Anthony Fauci is literally the stuff romance novels are made of. The director of the National Institute of Allergy and Infectious Diseases was the inspiration for the erotic hero in Sally Quinn’s 1991 novel Happy Endings, in which widowed First Lady Sadie Grey falls for a sandy-haired NIH scientist named Michael Lanzer, who has just discovered a therapy for AIDS. Quinn had been seated next to Fauci, who was then battling the spread of AIDS, at a Washington dinner party as she sought inspiration for the sequel to 1986's Regrets Only, per the Washingtonian. "Usually those dinners, you make polite conversation, and that's it. But we had this intense conversation, personal conversation. I thought, 'Wow, this guy is amazing,'" Quinn tells the outlet. "I just fell in love with him."

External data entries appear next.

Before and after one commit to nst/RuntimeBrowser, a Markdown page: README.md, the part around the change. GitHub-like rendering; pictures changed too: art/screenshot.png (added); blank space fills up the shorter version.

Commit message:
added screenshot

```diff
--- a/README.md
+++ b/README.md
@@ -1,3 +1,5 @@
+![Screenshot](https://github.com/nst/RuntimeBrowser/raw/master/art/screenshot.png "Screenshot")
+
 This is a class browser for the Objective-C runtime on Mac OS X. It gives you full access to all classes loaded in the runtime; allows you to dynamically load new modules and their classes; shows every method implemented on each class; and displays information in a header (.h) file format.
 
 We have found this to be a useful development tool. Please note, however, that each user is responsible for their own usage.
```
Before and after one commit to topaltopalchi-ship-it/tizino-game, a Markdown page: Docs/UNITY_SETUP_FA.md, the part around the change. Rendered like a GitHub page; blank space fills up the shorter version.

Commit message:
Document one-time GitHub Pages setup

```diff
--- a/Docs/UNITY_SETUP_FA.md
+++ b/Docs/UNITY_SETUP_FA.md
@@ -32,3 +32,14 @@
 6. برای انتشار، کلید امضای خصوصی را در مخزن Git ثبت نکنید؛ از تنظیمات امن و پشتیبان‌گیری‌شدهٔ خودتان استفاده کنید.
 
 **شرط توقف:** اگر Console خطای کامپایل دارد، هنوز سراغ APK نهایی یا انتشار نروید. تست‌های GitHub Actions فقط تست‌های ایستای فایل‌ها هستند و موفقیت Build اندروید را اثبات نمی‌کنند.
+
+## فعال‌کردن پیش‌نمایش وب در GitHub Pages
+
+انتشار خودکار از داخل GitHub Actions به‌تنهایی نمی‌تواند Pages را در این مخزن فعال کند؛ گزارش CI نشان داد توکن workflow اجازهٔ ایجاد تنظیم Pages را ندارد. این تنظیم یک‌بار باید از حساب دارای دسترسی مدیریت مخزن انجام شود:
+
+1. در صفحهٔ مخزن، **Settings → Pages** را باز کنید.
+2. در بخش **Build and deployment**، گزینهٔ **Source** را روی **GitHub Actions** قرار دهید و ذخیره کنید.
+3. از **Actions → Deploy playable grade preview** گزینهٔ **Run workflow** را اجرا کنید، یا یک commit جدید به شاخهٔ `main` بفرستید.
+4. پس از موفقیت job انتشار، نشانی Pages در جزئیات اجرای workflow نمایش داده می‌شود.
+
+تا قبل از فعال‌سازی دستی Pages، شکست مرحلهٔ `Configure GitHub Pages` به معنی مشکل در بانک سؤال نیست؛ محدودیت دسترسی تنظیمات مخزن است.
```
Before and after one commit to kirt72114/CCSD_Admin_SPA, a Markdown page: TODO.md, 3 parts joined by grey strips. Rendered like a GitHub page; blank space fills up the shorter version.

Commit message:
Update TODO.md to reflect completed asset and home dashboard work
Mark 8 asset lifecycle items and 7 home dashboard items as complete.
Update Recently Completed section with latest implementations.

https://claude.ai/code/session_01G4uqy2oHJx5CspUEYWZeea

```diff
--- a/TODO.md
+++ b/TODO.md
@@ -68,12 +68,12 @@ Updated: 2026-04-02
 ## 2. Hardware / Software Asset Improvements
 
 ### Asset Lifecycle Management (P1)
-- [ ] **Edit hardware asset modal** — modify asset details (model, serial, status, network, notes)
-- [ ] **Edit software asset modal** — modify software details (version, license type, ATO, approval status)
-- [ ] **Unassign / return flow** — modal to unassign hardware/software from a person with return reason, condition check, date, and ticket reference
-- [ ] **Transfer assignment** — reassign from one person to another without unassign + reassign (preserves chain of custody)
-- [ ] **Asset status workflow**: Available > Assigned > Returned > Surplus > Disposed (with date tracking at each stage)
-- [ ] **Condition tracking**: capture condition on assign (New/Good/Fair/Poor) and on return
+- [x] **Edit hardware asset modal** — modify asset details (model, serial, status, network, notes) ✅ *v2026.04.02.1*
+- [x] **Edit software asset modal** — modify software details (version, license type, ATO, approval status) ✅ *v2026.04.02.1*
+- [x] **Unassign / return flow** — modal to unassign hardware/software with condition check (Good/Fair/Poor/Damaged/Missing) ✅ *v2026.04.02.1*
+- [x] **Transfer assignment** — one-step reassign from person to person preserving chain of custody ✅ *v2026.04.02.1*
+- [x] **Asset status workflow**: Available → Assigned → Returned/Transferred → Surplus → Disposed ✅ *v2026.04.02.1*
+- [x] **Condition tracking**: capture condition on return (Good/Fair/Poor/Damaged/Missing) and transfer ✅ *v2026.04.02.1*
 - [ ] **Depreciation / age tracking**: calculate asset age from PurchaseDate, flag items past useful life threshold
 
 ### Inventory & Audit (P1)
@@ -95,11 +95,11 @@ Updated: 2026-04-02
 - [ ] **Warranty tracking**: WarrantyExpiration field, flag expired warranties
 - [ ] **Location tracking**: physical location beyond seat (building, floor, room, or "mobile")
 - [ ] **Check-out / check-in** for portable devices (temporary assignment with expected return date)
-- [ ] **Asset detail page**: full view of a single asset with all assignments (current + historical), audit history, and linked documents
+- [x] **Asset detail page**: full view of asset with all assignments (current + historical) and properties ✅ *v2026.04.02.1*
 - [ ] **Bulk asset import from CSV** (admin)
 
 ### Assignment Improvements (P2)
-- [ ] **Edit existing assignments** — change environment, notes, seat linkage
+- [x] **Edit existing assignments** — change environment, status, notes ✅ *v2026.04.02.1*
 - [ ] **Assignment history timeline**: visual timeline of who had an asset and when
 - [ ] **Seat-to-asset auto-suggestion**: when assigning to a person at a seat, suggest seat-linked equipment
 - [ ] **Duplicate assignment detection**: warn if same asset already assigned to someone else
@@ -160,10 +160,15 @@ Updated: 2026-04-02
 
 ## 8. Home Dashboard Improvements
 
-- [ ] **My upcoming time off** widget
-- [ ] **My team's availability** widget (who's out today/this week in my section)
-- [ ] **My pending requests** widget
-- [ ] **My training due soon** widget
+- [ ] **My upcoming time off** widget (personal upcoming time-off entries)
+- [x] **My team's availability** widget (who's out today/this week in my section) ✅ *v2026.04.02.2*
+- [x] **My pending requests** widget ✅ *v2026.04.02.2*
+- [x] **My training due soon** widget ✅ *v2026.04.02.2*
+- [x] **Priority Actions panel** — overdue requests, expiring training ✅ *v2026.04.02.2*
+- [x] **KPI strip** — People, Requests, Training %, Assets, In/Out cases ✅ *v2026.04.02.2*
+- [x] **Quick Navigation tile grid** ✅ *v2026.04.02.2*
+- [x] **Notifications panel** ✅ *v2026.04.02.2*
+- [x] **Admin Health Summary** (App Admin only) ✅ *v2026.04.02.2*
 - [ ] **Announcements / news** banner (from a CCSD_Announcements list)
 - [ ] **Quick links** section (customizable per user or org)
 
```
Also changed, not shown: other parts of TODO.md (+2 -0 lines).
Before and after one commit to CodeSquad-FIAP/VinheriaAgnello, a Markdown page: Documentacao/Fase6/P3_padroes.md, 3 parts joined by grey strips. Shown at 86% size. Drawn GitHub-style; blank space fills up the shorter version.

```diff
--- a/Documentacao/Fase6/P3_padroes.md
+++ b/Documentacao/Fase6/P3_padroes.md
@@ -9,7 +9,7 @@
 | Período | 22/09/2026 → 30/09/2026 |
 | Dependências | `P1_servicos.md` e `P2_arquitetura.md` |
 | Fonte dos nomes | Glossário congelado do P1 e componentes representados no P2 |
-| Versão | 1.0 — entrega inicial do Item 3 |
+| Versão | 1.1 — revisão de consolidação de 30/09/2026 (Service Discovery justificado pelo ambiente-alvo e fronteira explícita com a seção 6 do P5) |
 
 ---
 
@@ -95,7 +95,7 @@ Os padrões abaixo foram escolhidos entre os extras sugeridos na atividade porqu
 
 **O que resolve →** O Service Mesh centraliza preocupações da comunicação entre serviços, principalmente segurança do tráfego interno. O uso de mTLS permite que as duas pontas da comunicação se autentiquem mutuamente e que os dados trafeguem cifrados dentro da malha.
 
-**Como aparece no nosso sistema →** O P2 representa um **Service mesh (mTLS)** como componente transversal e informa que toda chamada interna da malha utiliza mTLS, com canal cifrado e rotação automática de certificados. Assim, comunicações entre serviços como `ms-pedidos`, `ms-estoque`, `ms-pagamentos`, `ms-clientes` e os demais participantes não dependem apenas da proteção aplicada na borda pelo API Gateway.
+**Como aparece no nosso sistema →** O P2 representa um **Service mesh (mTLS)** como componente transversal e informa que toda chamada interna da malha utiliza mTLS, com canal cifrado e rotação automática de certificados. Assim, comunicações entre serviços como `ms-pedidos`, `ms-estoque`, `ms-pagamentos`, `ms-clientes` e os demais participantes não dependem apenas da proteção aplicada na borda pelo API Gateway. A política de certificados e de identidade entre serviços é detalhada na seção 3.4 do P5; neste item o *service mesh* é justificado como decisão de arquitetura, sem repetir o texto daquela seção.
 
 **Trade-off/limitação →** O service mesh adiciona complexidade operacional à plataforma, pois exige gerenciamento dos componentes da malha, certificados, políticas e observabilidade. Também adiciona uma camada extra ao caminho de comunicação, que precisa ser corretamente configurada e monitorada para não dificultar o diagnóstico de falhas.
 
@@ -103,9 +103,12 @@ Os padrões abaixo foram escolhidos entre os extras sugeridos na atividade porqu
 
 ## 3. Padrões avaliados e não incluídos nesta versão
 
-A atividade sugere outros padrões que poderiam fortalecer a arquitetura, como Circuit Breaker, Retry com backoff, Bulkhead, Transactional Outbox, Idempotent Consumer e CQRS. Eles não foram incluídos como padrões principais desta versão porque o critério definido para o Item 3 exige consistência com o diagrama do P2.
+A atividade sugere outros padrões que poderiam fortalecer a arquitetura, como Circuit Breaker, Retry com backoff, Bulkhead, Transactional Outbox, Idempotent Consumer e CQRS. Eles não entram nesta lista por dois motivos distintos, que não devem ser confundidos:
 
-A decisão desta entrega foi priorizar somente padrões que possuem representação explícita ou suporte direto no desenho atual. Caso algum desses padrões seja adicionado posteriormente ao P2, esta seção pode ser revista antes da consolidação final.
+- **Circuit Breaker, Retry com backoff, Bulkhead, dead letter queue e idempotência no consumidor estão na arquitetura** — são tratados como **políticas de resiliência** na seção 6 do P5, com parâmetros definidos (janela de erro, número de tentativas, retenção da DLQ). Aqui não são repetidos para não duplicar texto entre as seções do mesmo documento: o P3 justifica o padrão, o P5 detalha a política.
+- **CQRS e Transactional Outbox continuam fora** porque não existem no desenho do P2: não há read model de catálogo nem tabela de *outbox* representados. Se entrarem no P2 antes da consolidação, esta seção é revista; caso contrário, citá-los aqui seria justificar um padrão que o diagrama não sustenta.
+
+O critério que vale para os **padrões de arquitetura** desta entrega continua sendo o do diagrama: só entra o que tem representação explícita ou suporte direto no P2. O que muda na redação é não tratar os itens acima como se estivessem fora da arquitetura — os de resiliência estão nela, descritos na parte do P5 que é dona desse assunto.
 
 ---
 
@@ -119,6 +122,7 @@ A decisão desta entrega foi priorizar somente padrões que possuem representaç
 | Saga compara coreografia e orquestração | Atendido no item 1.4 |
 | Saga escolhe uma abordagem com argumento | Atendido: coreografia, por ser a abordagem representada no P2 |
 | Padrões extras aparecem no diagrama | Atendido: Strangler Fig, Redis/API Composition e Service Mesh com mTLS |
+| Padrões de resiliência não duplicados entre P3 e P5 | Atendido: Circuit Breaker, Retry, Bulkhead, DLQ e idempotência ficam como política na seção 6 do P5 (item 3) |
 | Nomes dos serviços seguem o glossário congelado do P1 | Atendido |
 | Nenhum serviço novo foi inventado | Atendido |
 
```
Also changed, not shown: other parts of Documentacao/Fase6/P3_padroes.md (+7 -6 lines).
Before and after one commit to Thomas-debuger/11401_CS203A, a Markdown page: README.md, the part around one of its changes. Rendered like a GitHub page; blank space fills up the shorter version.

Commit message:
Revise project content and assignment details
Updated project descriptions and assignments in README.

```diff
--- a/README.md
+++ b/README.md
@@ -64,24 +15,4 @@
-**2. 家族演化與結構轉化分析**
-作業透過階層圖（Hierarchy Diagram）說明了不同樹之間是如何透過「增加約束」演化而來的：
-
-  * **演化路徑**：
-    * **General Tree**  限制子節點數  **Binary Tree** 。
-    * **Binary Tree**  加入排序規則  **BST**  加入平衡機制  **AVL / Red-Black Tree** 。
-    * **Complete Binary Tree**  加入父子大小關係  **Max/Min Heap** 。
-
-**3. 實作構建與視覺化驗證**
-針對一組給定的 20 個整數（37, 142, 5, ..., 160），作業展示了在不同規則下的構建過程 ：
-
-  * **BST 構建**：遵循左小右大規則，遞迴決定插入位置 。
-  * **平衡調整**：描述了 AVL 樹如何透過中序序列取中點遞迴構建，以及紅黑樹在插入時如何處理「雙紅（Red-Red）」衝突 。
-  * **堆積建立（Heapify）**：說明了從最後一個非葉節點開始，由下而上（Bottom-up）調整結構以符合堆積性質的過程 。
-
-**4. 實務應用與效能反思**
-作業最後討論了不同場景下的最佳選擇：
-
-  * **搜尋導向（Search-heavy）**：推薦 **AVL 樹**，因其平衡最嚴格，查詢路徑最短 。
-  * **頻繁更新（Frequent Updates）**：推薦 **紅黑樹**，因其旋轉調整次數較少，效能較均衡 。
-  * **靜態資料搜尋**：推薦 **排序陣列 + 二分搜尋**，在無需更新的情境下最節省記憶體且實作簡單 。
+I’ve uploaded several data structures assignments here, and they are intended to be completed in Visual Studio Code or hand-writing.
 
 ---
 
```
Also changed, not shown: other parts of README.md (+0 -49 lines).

She decided Grey should "fall in love with this doctor who does this amazing work, and doesn't get a lot of publicity," somebody "really brilliant, and compassionate, and kind, and decent, and honest …and sexy." The novel finds Grey musing over Lanzer's "low, melodious, sexy, almost hypnotic" voice. Upon being dragged to a White House event, Lanzer complains about becoming a "PR man," but he supports the administration even as "an incapacitated president leaves the nation feeling 'rudderless'" and "a senior official spews reckless claims about HIV," per the Washingtonian. Quinn says Fauci has known about the inspiration for some time. "He just thought it was funny," she says. "I think he was a little embarrassed." The allure continues, per the Hill, which describes a petition to have Fauci, 79, named "sexiest man alive." (Read more Anthony Fauci stories.)